In either case, the reader finds himself or herself in a Somalia that in one instance evokes tremendous fear but in another instance projects a somewhat functioning community, seemingly against all the odds stacked against it. Nuruddin describes a community – not necessarily the whole country – such as in Mogadiscio, which is under siege but does its best to live through the suspicion, fear, potential hijacking, imminent violence and death etc. One moment you may be laughing with someone or sharing a cup of coffee. The next moment the individual may be kidnapped and ransom demanded for his release. Special security arrangements, something g that in a normal society is only associated with politicians, is a necessity for visitors to the Somalia of Crossbones. This is one of the many realities in Somalia that Jeebleh, Malik and Ahl, discover.
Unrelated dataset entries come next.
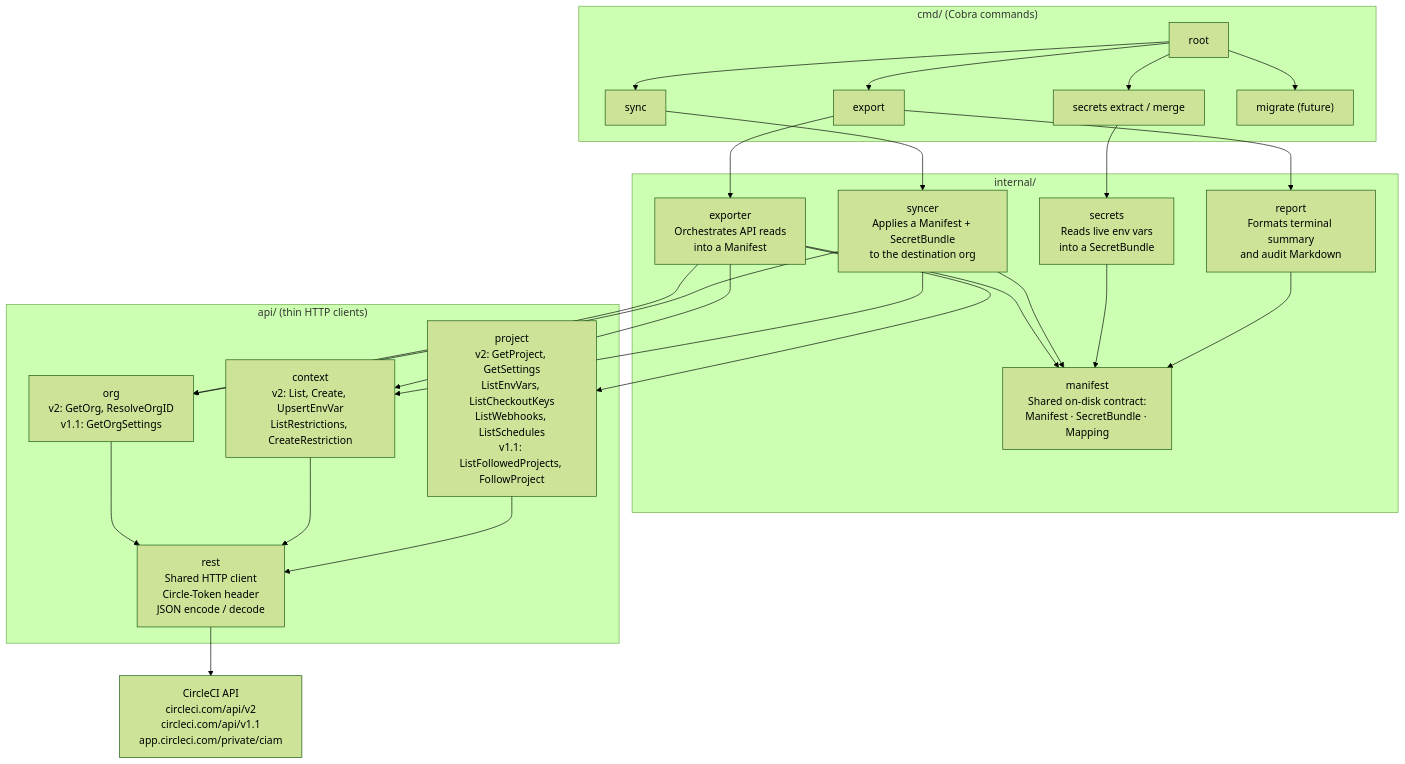
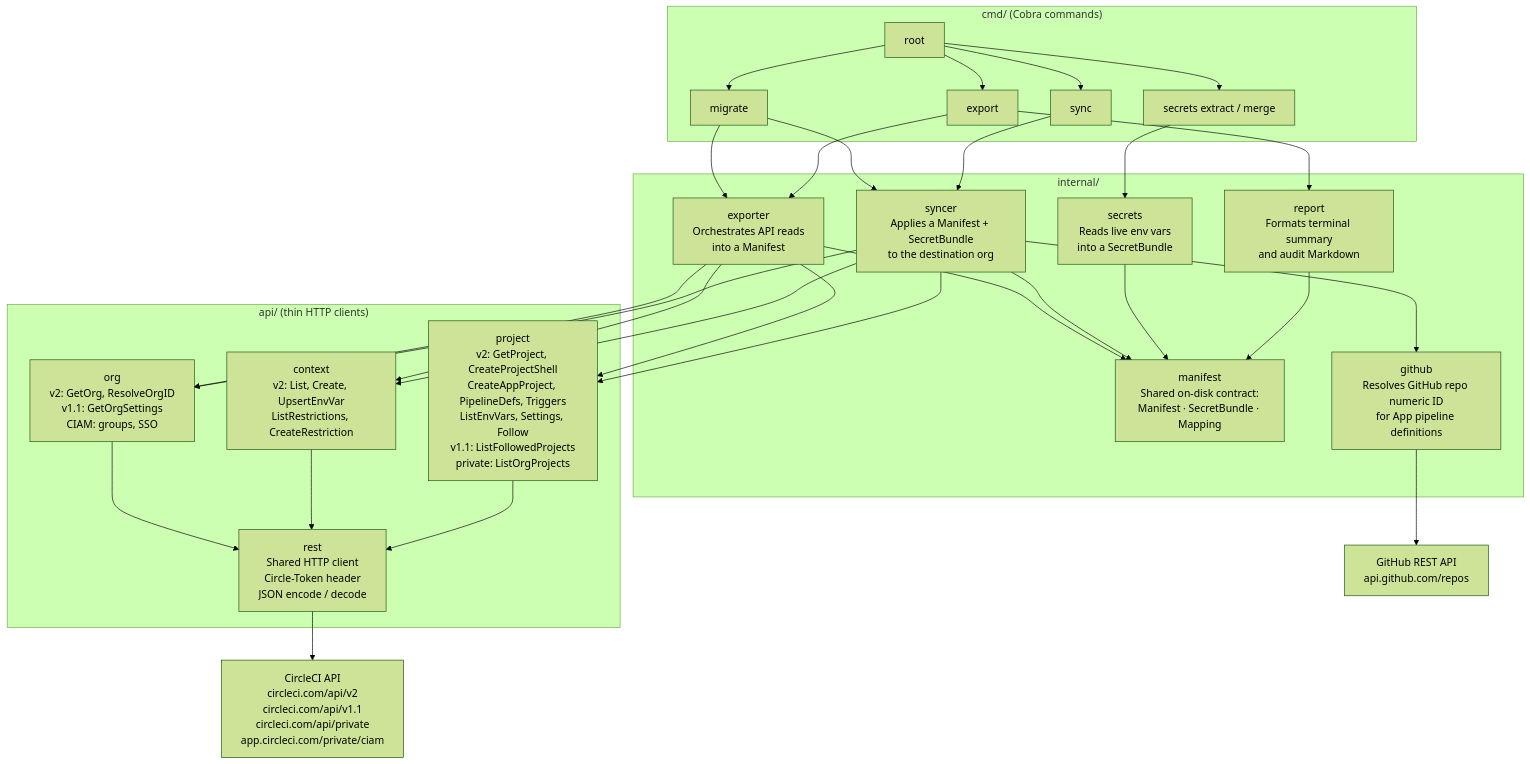
Before and after one commit to AwesomeCICD/circleci-org-migration-cli: the first of 6 diagrams in docs/architecture.md, drawn with Mermaid (forest theme). The commit also changed other lines of this file and 3 other files, not shown here.

First line of the commit message:
docs: refresh for migrate, project creation, and install-from-release

````diff
--- a/docs/architecture.md
+++ b/docs/architecture.md
@@ -10,56 +10,63 @@
 ```mermaid
 graph TD
     subgraph cmd ["cmd/ (Cobra commands)"]
         ROOT[root]
         EXPORT[export]
         SECRETS_CMD["secrets extract / merge"]
         SYNC[sync]
-        MIGRATE["migrate (future)"]
+        MIGRATE[migrate]
     end
 
     subgraph internal ["internal/"]
         EXPORTER["exporter<br/>Orchestrates API reads<br/>into a Manifest"]
         SYNCER["syncer<br/>Applies a Manifest + SecretBundle<br/>to the destination org"]
         SECRETS_PKG["secrets<br/>Reads live env vars<br/>into a SecretBundle"]
         REPORT["report<br/>Formats terminal summary<br/>and audit Markdown"]
         MANIFEST["manifest<br/>Shared on-disk contract:<br/>Manifest · SecretBundle · Mapping"]
+        GITHUB_PKG["github<br/>Resolves GitHub repo numeric ID<br/>for App pipeline definitions"]
     end
 
     subgraph api ["api/ (thin HTTP clients)"]
-        ORG_API["org<br/>v2: GetOrg, ResolveOrgID<br/>v1.1: GetOrgSettings"]
+        ORG_API["org<br/>v2: GetOrg, ResolveOrgID<br/>v1.1: GetOrgSettings<br/>CIAM: groups, SSO"]
         CTX_API["context<br/>v2: List, Create, UpsertEnvVar<br/>ListRestrictions, CreateRestriction"]
-        PROJ_API["project<br/>v2: GetProject, GetSettings<br/>ListEnvVars, ListCheckoutKeys<br/>ListWebhooks, ListSchedules<br/>v1.1: ListFollowedProjects, FollowProject"]
+        PROJ_API["project<br/>v2: GetProject, CreateProjectShell<br/>CreateAppProject, PipelineDefs, Triggers<br/>ListEnvVars, Settings, Follow<br/>v1.1: ListFollowedProjects<br/>private: ListOrgProjects"]
         REST["rest<br/>Shared HTTP client<br/>Circle-Token header<br/>JSON encode / decode"]
     end
 
-    CIRCLE_API["CircleCI API<br/>circleci.com/api/v2<br/>circleci.com/api/v1.1<br/>app.circleci.com/private/ciam"]
+    CIRCLE_API["CircleCI API<br/>circleci.com/api/v2<br/>circleci.com/api/v1.1<br/>circleci.com/api/private<br/>app.circleci.com/private/ciam"]
+    GITHUB_API["GitHub REST API<br/>api.github.com/repos"]
 
     ROOT --> EXPORT
     ROOT --> SECRETS_CMD
     ROOT --> SYNC
     ROOT --> MIGRATE
 
+    MIGRATE --> EXPORTER
+    MIGRATE --> SYNCER
     EXPORT --> EXPORTER
     EXPORT --> REPORT
     SECRETS_CMD --> SECRETS_PKG
     SYNC --> SYNCER
 
     EXPORTER --> ORG_API
     EXPORTER --> CTX_API
     EXPORTER --> PROJ_API
     EXPORTER --> MANIFEST
 
     SYNCER --> ORG_API
     SYNCER --> CTX_API
+    SYNCER --> PROJ_API
     SYNCER --> MANIFEST
+    SYNCER --> GITHUB_PKG
 
     SECRETS_PKG --> MANIFEST
+    REPORT --> MANIFEST
 
-    REPORT --> MANIFEST
+    GITHUB_PKG --> GITHUB_API
 
     ORG_API --> REST
     CTX_API --> REST
     PROJ_API --> REST
 
     REST --> CIRCLE_API
 ```
````
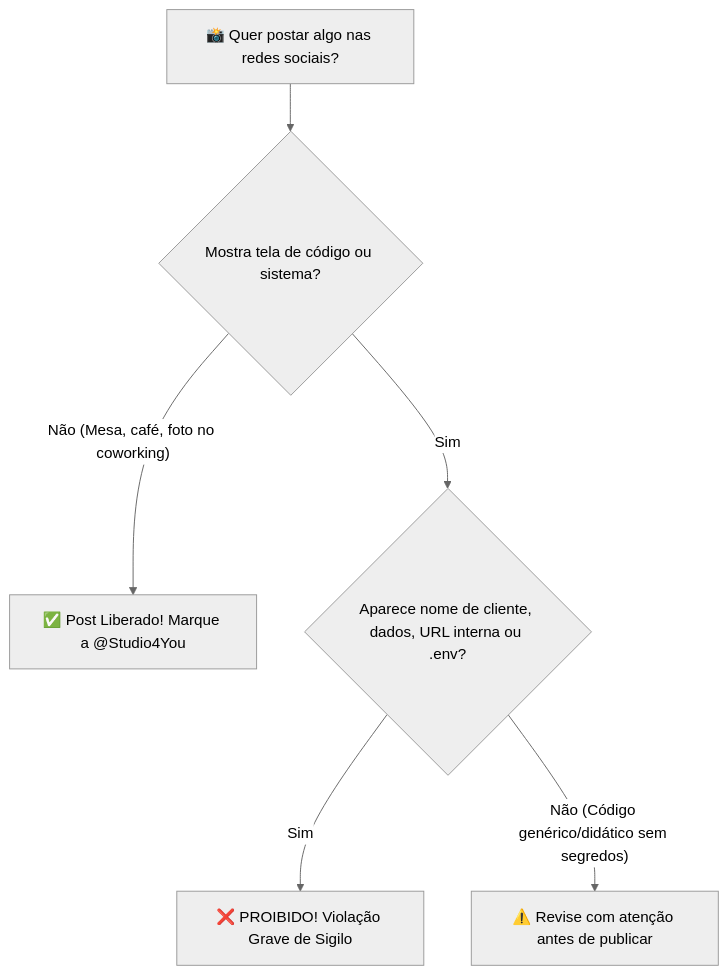
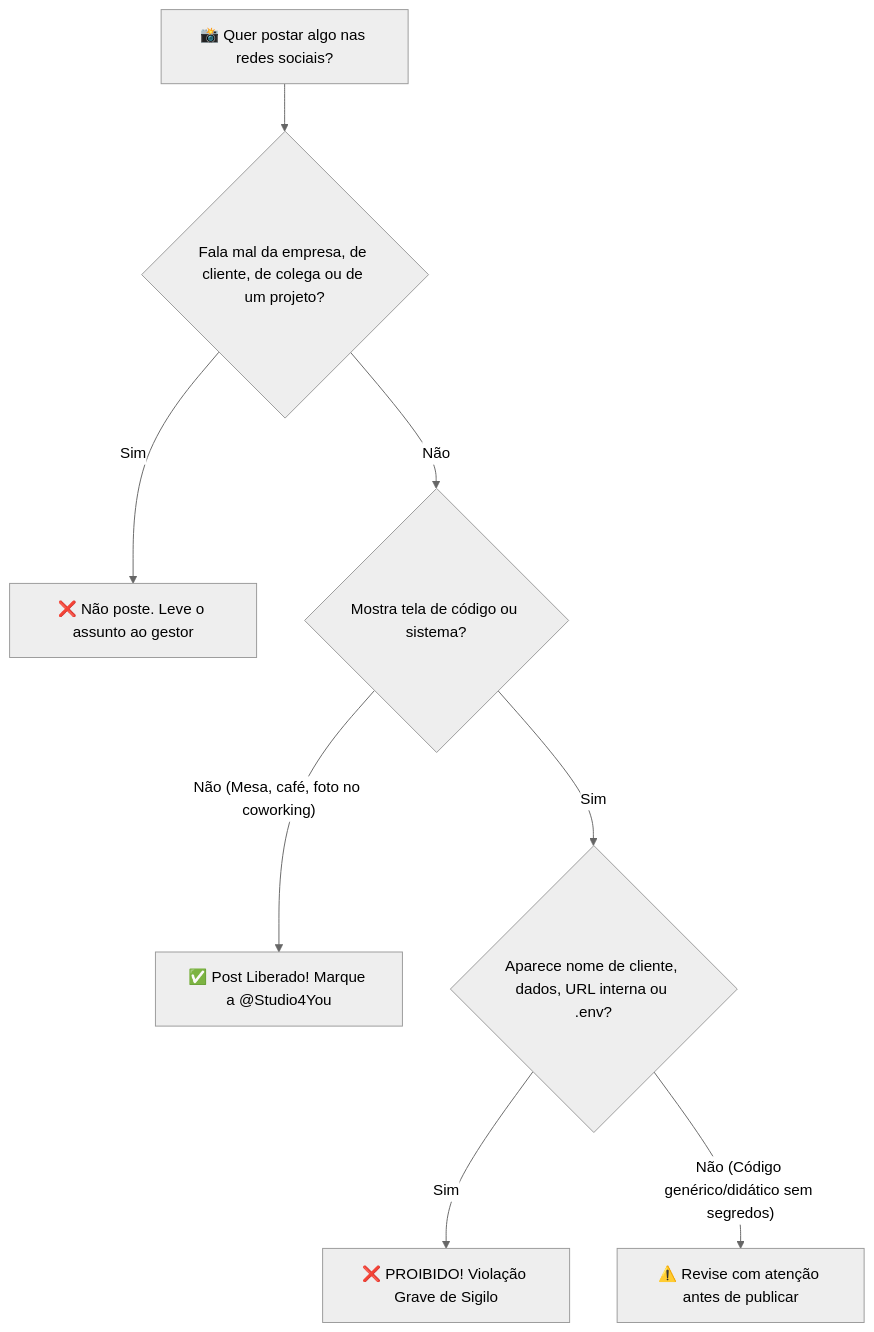
One commit to Roliveira96/manual-do-calouro changed the diagram in docs/13-sigilo-etica-e-confidencialidade.md. Above: the diagram before and after it, drawn with Mermaid (neutral theme). The commit also changed other lines of this file and 2 other files, not shown here.

````diff
--- a/docs/13-sigilo-etica-e-confidencialidade.md
+++ b/docs/13-sigilo-etica-e-confidencialidade.md
@@ -32,8 +32,10 @@
 ```mermaid
 flowchart TD
-    Post["📸 Quer postar algo nas redes sociais?"] --> Q1{"Mostra tela de código ou sistema?"}
+    Post["📸 Quer postar algo nas redes sociais?"] --> Q0{"Fala mal da empresa, de cliente, de colega ou de um projeto?"}
+    Q0 -- "Sim" --> Ban0["❌ Não poste. Leve o assunto ao gestor"]
+    Q0 -- "Não" --> Q1{"Mostra tela de código ou sistema?"}
     Q1 -- "Não (Mesa, café, foto no coworking)" --> Ok["✅ Post Liberado! Marque a @Studio4You"]
     Q1 -- "Sim" --> Q2{"Aparece nome de cliente, dados, URL interna ou .env?"}
     Q2 -- "Sim" --> Ban["❌ PROIBIDO! Violação Grave de Sigilo"]
     Q2 -- "Não (Código genérico/didático sem segredos)" --> Caution["⚠️ Revise com atenção antes de publicar"]
 ```
````
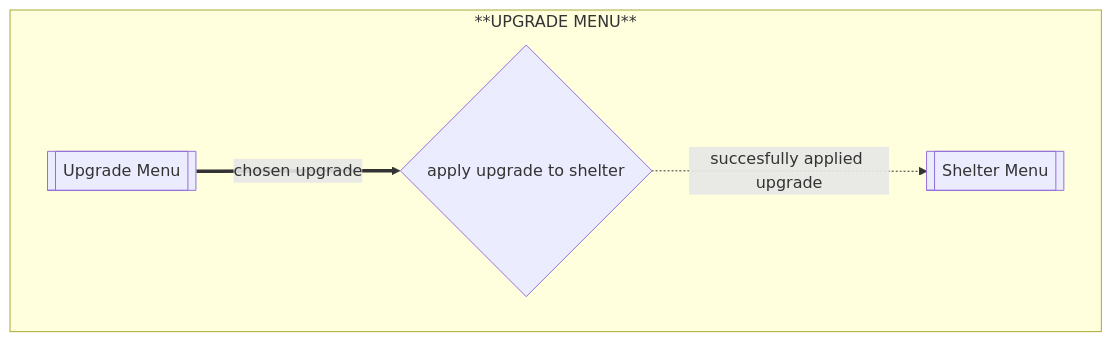
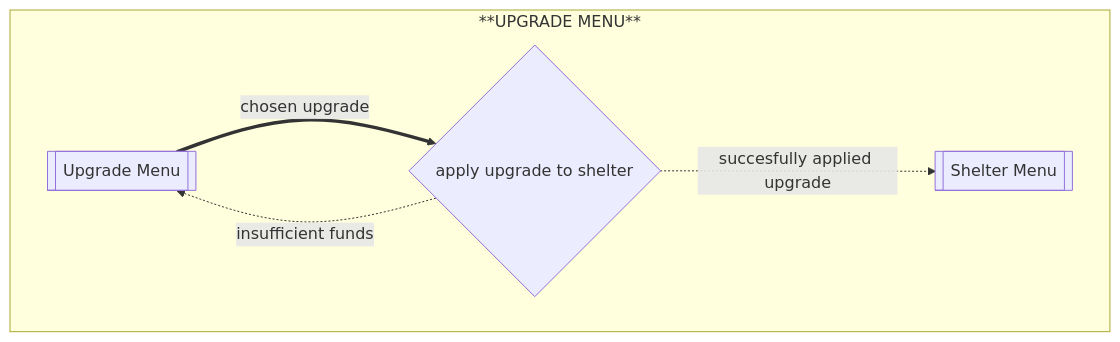
Before and after one commit to AndM-55/clicker-game: the second of 4 diagrams in flows.md, drawn with Mermaid. The commit also changed other lines of this file and 7 other files, not shown here.

````diff
--- a/flows.md
+++ b/flows.md
@@ -28,11 +32,11 @@
 ```mermaid
 flowchart
     subgraph **UPGRADE MENU**
         upgrade-display[[Upgrade Menu]]
         upgrade-chosen{apply upgrade to shelter}
         shelter-menu[[Shelter Menu]]
         upgrade-display==chosen upgrade==>upgrade-chosen
         upgrade-chosen-.succesfully applied upgrade.->shelter-menu
-
+        upgrade-chosen-.insufficient funds.->upgrade-display
     end
 ```
````
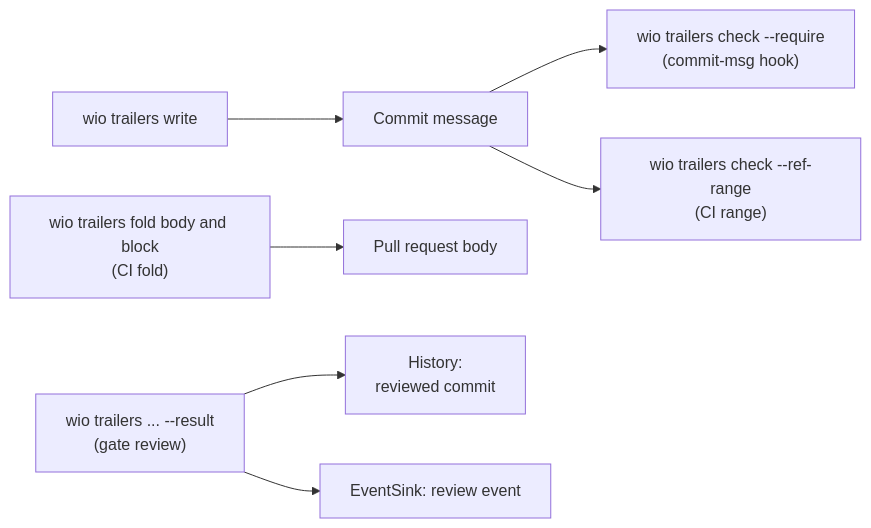
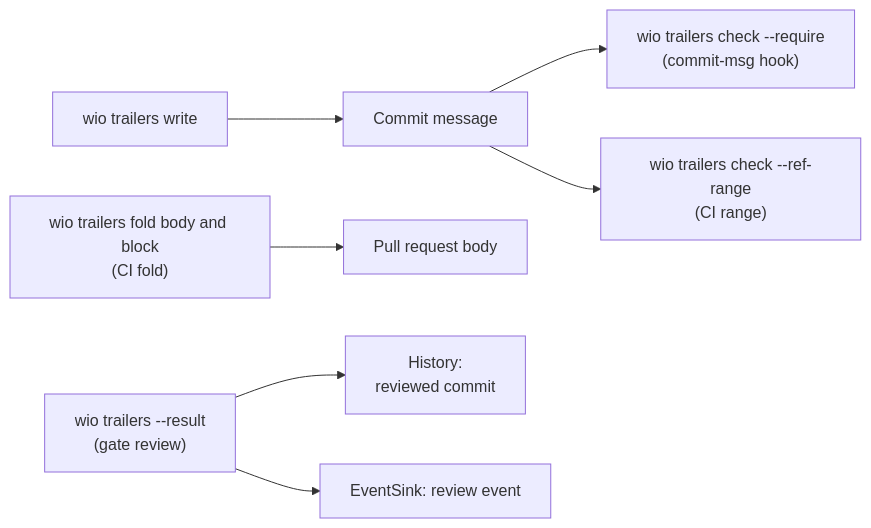
Before and after one commit to msitarz/wio: the second of 2 diagrams in .agents/wio/works/wio-trailers/README.md, drawn with Mermaid.

Commit message:
docs(trailers): fit the gate-review diagram line in 80 columns
Wio-Work: 3jbrzz
Wio-Action: define
Wio-Stage: define

````diff
--- a/.agents/wio/works/wio-trailers/README.md
+++ b/.agents/wio/works/wio-trailers/README.md
@@ -111,9 +111,9 @@
 ```mermaid
 flowchart LR
   A["wio trailers write"] --> B[Commit message]
   B --> C["wio trailers check --require\n(commit-msg hook)"]
   B --> D["wio trailers check --ref-range\n(CI range)"]
   E["wio trailers fold body and block\n(CI fold)"] --> F[Pull request body]
-  G["wio trailers ... --result\n(gate review)"] --> H["History:\nreviewed commit"]
+  G["wio trailers --result\n(gate review)"] --> H["History:\nreviewed commit"]
   G --> I["EventSink: review event"]
 ```
````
What Nuruddin does is to weave several strands of life in a broken society, Somalia, interlacing the prevalent fear with unstinting hope. Even amidst this fear of the unknown, the visitors find welcoming locals. They meet people who still trust in friendship and companionship and are willing to help strangers in a difficult situation. Nuruddin, through the characters in Crossbones, denies victory to the violence and death. Instead, he emphasizes the triumph of the human spirit in which those who survive the gunfire and murder live in the hope that tomorrow may offer peace and security.

Yet the story of Somalia here is also the story of the tragedy of humanity in the 20th and 21st centuries. How, one may ask, (and one senses that Nuruddin is asking) is it that at a time when humanity claims to have reached great heights of civilization violence increasingly defines how people resolve disputes? Why is it that supposedly civilized societies resort to violence to resolve a violent situation? In a more political sense, this question applies to the various groups that have tried to dominate Somalia since the end of colonial occupation. Why did the incoming regime create a state that relied on repressing the rights of some communities whilst privileging others?

One can say that one of the enduring lessons of Crossbones is that the human spirit can endure unimaginable suffering but still triumph. Indeed, there are Somalis of all shades: Ordinary men and women, farmers, teachers, hoteliers, doctors, sheikhs, bankers, engineers and journalists among others who today remain in their homeland, believing that somehow one day their country will stand on its feet again and be seriously counted among the community of nations as a functioning society.

The writer teaches literature at the University of Nairobi. Tom.odhiambo@uonbi.ac.ke